(PROVIDED ENTRIES Opens)
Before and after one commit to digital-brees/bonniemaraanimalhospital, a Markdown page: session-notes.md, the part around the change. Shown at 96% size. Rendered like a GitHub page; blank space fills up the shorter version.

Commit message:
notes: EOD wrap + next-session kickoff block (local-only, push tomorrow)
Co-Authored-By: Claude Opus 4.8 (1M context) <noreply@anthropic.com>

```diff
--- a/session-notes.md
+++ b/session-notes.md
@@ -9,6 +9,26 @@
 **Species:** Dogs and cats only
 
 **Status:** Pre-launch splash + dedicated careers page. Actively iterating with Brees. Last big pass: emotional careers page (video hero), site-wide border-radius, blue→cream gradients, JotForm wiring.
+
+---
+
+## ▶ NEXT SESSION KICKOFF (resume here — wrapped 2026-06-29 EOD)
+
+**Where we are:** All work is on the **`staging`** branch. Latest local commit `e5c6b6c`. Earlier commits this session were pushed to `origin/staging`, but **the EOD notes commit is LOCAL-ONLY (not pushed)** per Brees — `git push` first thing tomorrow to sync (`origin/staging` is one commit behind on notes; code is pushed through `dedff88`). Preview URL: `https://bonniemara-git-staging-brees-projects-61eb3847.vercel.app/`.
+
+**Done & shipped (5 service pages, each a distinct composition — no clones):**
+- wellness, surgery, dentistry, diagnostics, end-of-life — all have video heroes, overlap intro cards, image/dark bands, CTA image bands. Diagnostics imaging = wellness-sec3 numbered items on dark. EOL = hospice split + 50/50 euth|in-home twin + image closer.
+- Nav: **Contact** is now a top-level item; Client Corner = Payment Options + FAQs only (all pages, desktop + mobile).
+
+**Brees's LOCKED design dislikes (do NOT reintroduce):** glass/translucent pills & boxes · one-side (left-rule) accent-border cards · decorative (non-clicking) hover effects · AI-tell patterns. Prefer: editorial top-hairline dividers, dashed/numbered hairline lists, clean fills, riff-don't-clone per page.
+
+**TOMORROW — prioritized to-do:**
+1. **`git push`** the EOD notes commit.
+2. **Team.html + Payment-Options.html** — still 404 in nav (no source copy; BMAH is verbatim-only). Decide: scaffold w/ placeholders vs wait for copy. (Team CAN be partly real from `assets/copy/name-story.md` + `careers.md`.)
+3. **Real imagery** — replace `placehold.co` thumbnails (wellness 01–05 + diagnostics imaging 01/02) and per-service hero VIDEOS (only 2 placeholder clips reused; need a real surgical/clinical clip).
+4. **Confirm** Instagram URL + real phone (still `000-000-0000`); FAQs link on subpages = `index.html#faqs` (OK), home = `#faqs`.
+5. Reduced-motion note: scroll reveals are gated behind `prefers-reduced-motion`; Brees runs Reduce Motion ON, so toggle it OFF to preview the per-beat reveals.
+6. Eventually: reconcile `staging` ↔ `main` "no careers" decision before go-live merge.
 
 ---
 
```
(PROVIDED ENTRIES Closes)
[WORK ORDER]
One number only, please: the count of lines in the data that hold the word "careers".

[RESPONSE FOR THIS EXERCISE]
3